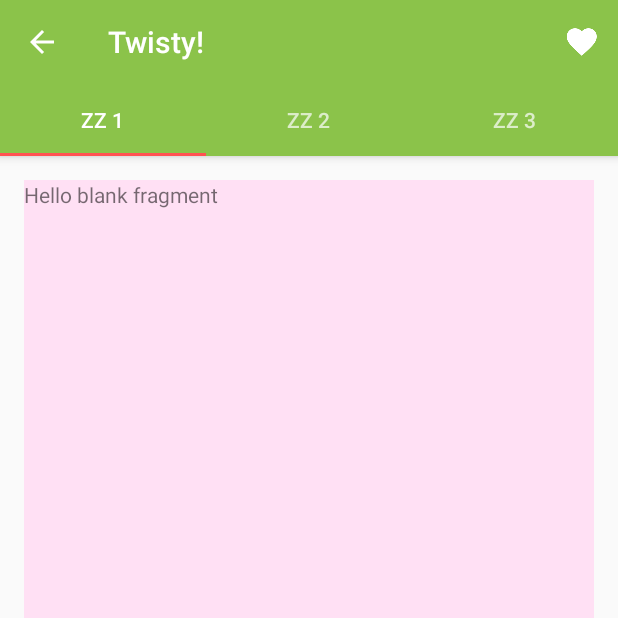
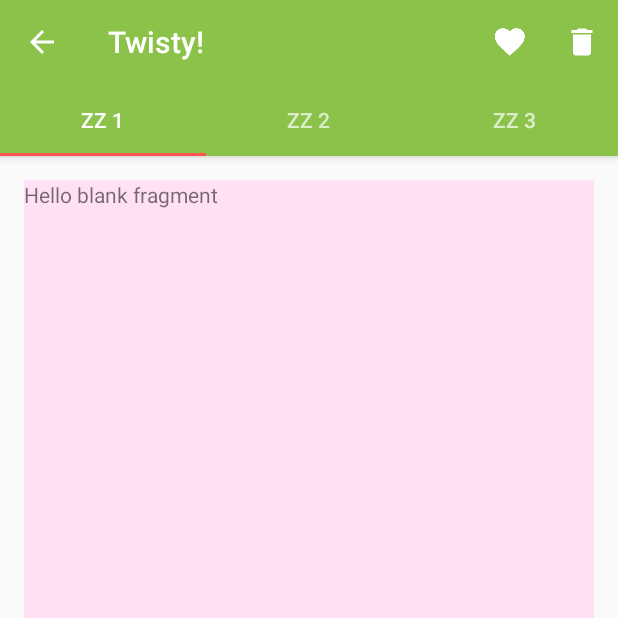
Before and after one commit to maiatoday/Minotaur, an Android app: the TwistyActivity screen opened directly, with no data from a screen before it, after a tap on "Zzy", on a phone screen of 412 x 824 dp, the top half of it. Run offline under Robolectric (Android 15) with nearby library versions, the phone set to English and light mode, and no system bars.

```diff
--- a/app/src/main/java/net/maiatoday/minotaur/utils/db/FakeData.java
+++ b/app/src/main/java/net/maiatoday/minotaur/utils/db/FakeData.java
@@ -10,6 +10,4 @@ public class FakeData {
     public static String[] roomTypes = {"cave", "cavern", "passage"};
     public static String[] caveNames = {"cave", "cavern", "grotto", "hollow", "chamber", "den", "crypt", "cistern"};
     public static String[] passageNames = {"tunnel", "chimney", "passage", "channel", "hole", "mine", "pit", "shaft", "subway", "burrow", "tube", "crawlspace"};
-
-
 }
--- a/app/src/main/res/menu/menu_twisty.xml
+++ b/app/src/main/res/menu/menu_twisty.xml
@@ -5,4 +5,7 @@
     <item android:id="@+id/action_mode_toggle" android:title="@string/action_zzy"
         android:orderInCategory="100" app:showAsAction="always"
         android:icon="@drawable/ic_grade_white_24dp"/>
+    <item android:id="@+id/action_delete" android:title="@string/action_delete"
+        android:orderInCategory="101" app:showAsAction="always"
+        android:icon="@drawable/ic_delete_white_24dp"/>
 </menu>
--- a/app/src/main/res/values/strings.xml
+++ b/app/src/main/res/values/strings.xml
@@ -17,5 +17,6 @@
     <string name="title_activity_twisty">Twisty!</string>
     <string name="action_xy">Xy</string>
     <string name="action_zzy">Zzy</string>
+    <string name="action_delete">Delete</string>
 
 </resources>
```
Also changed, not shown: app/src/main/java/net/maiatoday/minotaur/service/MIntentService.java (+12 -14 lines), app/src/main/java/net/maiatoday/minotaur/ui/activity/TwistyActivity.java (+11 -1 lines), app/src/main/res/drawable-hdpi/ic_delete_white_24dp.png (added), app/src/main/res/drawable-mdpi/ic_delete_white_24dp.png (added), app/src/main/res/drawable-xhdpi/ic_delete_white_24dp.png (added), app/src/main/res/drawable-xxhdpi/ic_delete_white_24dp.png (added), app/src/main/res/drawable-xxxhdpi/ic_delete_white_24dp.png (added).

★ ★ ★ ★

WORK TO BE COMPLETED: Tally the lines of the material that include "showAsAction". Only the total should be given.

ANSWER TO THE EXERCISE: 2